The word ‘autotoxicity’ means ‘self-poison’ and it is used to describe the way some chemicals are believed to only negatively impact plants of the same species. From a survival perspective, on the surface, this might make sense. Members of a species all need the same resources to thrive. If there are too many of one species growing in the same place, those resources can be used up before any individual plant has time to reproduce, except that it isn’t that simple. Let’s take a closer look at which plants are said to be autotoxic and how autotoxicity is said to work.

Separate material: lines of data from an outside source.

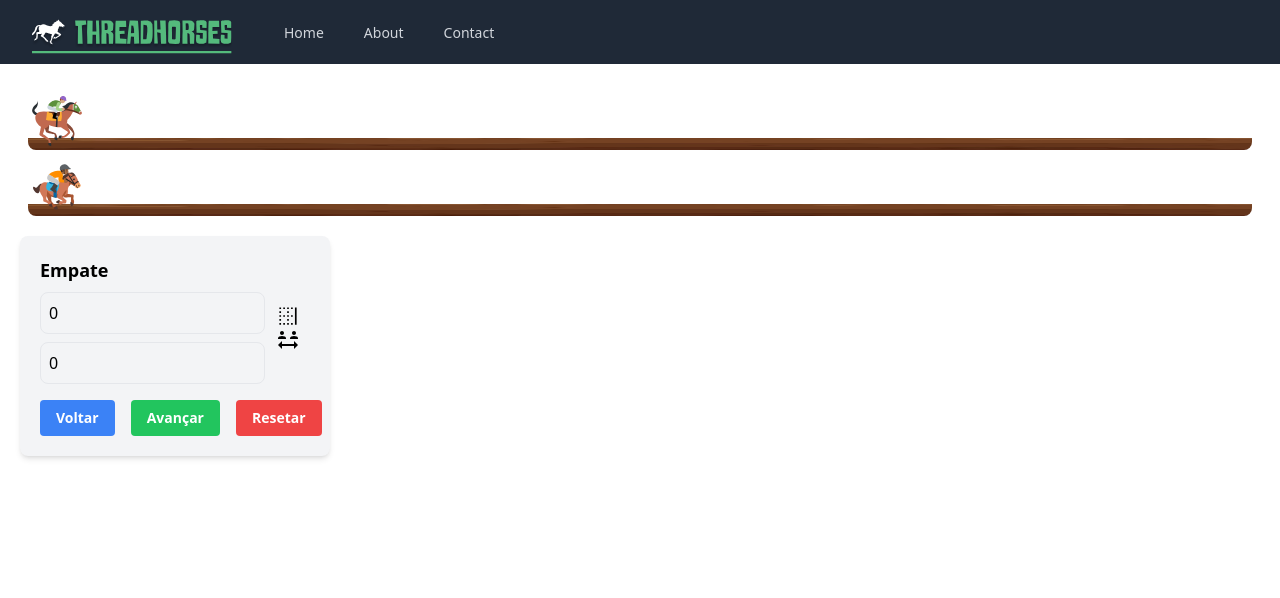
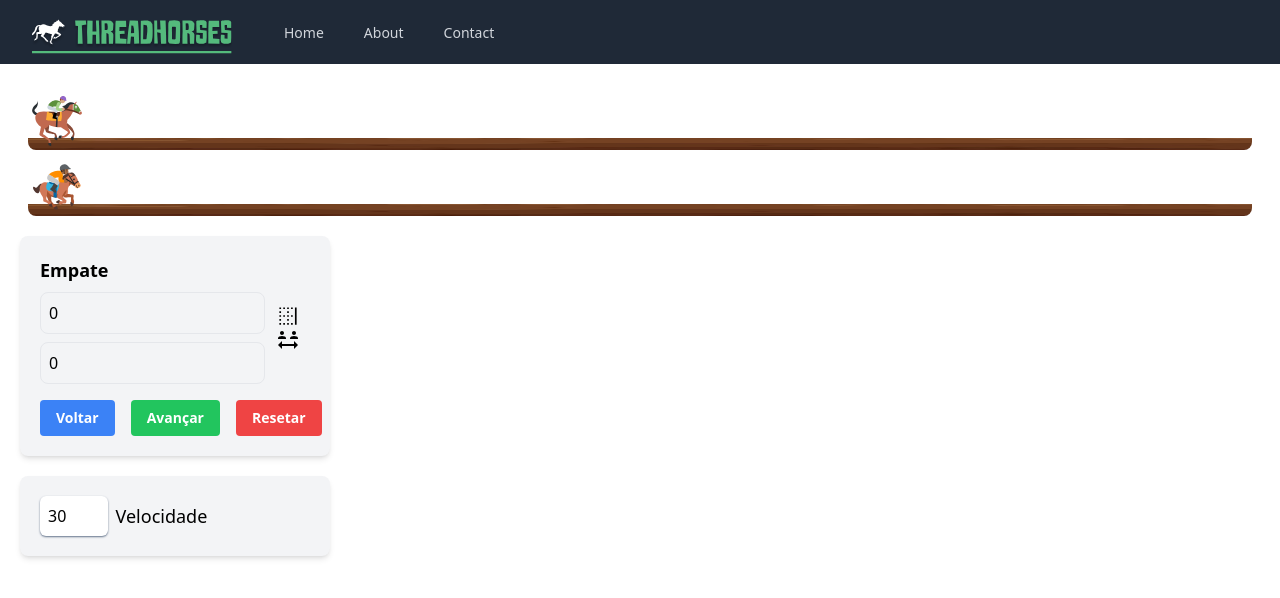
Before and after one commit to EuMotta/Threads-NextJs, a Next.js app: page / in a window 1280 px wide. Shown: the top 598 px of the page. Built offline with nearby package versions, Linux system fonts and the light colour scheme.

Commit message:
set speed

```diff
--- a/src/app/sections/Horse.jsx
+++ b/src/app/sections/Horse.jsx
@@ -16,6 +16,7 @@ export default function Horse() {
   const [showBorder, setShowBorder] = useState(false);
   const [showDistance, setShowDistance] = useState(false);
   const [showStar, setShowStar] = useState(false);
+  const [speed, setSpeed] = useState(30);
 
   const handleShowBorder = () => {
     setShowBorder(prevShowBorder => !prevShowBorder);
@@ -55,11 +56,11 @@ export default function Horse() {
     const maxPosition = 1200;
     const newPosition1 = Math.min(
       maxPosition,
-      Math.floor(position1 + Math.random() * (40 - 10) + 30),
+      Math.floor(position1 + Math.random() * (speed - 10) + speed),
     );
     const newPosition2 = Math.min(
       maxPosition,
-      Math.floor(position2 + Math.random() * (40 - 10) + 30),
+      Math.floor(position2 + Math.random() * (speed - 10) + speed),
     );
     setPosition1(newPosition1);
     setPosition2(newPosition2);
@@ -109,13 +110,15 @@ export default function Horse() {
                 item.position === 'position1' &&
                 displayText === 'Cavalo 1 venceu!' ? (
                   <div className="absolute left-14 ">
-                  <GiStarsStack className='text-yellow-300 text-xl'/></div>
+                    <GiStarsStack className="text-yellow-300 text-xl" />
+                  </div>
                 ) : null}
                 {showStar &&
                 item.position === 'position2' &&
                 displayText === 'Cavalo 2 venceu!' ? (
                   <div className="absolute left-14 ">
-                  <GiStarsStack className='text-yellow-300 text-xl'/></div>
+                    <GiStarsStack className="text-yellow-300 text-xl" />
+                  </div>
                 ) : null}
                 <Image
                   className="scale-x-[-1]"
@@ -164,6 +167,19 @@ export default function Horse() {
             </button>
           </div>
         </div>
+        <div className="p-5 mt-5 bg-gray-100 w-1/4 rounded-lg shadow-md">
+          <div className="flex">
+            <input
+              type="number"
+              value={speed}
+              onChange={e => setSpeed(e.target.value)}
+              className="shadow-sm shadow-slate-500 rounded-md p-2 w-1/4"
+            />
+            <div className="text-lg flex justify-center items-center ml-2">
+              Velocidade
+            </div>
+          </div>
+        </div>
       </div>
     </main>
   );
```
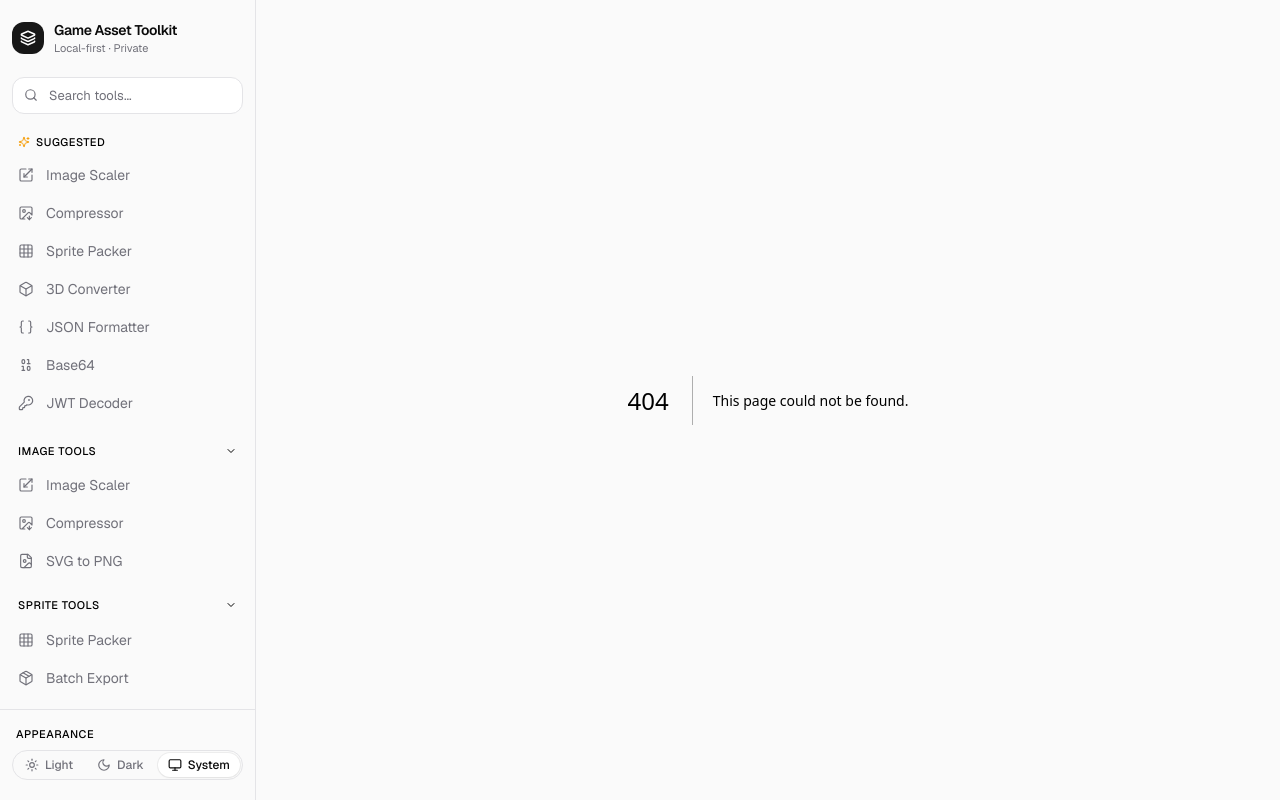
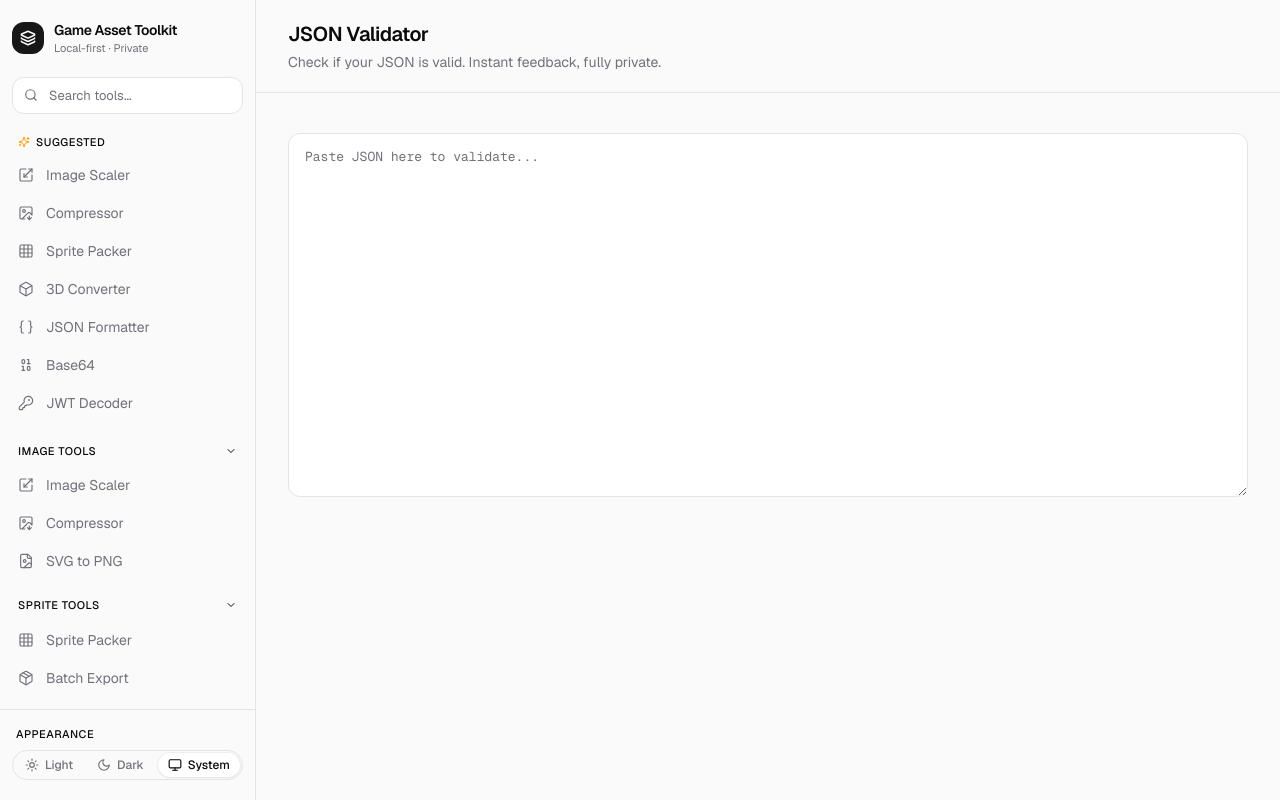
Before and after one commit to naralapraneeth11/game-asset, a Next.js app in the folder game-asset-toolkit/: page /tools/dev/json-validator in a window 1280 px wide. Before the commit this address had no page. Built offline with nearby package versions, Linux system fonts and the light colour scheme.

Commit message:
feat(dev-tools): add JSON Validator page

```diff
--- /dev/null
+++ b/game-asset-toolkit/src/app/tools/dev/json-validator/JsonValidatorClient.tsx
@@ -0,0 +1,47 @@
+"use client";
+
+import { useMemo, useState } from "react";
+import { ToolShell, CodeEditor } from "@/components/dev";
+
+export function JsonValidatorClient() {
+  const [input, setInput] = useState("");
+
+  const result = useMemo(() => {
+    if (!input.trim()) return { valid: null as boolean | null, message: "" };
+    try {
+      JSON.parse(input);
+      return { valid: true, message: "Valid JSON" };
+    } catch (e) {
+      return {
+        valid: false,
+        message: e instanceof Error ? e.message : "Invalid JSON",
+      };
+    }
+  }, [input]);
+
+  return (
+    <ToolShell
+      title="JSON Validator"
+      description="Check if your JSON is valid. Instant feedback, fully private."
+    >
+      <div className="mb-4">
+        {result.valid === true && (
+          <div className="rounded-xl border border-emerald-200 bg-emerald-50 px-4 py-3 text-sm text-emerald-800 dark:border-emerald-900/50 dark:bg-emerald-950/40 dark:text-emerald-300">
+            {result.message}
+          </div>
+        )}
+        {result.valid === false && (
+          <div className="rounded-xl border border-red-200 bg-red-50 px-4 py-3 text-sm text-red-700 dark:border-red-900/50 dark:bg-red-950/40 dark:text-red-300">
+            {result.message}
+          </div>
+        )}
+      </div>
+      <CodeEditor
+        value={input}
+        onChange={setInput}
+        rows={16}
+        placeholder='Paste JSON here to validate...'
+      />
+    </ToolShell>
+  );
+}
--- /dev/null
+++ b/game-asset-toolkit/src/app/tools/dev/json-validator/page.tsx
@@ -0,0 +1,11 @@
+import { Metadata } from "next";
+import { JsonValidatorClient } from "./JsonValidatorClient";
+
+export const metadata: Metadata = {
+  title: "JSON Validator",
+  description: "Validate JSON with clear error messages. Runs entirely in your browser.",
+};
+
+export default function Page() {
+  return <JsonValidatorClient />;
+}
```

Alfalfa is acknowledged as an autotoxic plant. How can this be, you might ask. Alfalfa is grown in immense fields, the same way corn, oats, and other similar crops are grown, with other alfalfa plants on every side, isn’t it? It is. But, underground, soon after alfalfa seeds germinate, seedlings start producing toxins that reduce germination and prevent the growth of root hairs in other alfalfa plants. Without root hairs, neighboring plants cannot absorb water or nutrients. So, why aren’t all the nearby alfalfa plants dead?
The trick lies in the fact that these chemicals are not released until the seedlings have gone through their full lifecycle and died. As the plants were busy maturing, the levels of these toxins continued to increase, but those chemicals only impact the next crop, as the dead plant material decomposes. Because of this, crop rotation is commonly used when growing alfalfa commercially.
Alfalfa autotoxicity on root growth. Taproots of plants planted within 2 weeks of an existing alfalfa stand having been tilled under, resulting in formation of branched roots that are less effective in nutrient and water uptake. Taproots of plants seeded 18 months after tillage of an existing alfalfa stand (right) possess the normal, carrot-shaped root. Photo credit: Dr. John Jennings, University of Arkansas.
According to one Canadian study, several other edible plants are said to be impacted by autotoxicity. Their list includes rice, wheat, corn, soybeans, sugarcane, cucumber, ginger, muskmelon, watermelon, asparagus, tomatoes, citrus, tea, and coffee. The problem with the science behind autotoxicity lies in the fact that some of the chemicals cited as autotoxins, such as p-coumaric acid, are found in many other plants, with no ill effects. Also, in much of the current research, autotoxic chemicals are applied artificially, which may or may not involve all the steps that might occur in nature.
When we apply compost to an area of the garden or landscape, we are introducing a variety of chemicals. In the case of small home gardens, the diversity of plant materials found in a compost pile generally reduces any potential autotoxic affect to negligible levels. Using no-dig gardening and cutting used up plants off at soil level, rather than pulling them out by the roots, leaves these potentially autotoxic roots in the soil. This may or may not create a problem, but it is something to keep in mind.
Whether autotoxicity is a real problem or not, you now know more about it than most people. And remember, before you accept opinion as gospel, make sure there is enough good science behind it to make it worth your time and effort.
You can grow a surprising amount of food in your own yard. Ask me how!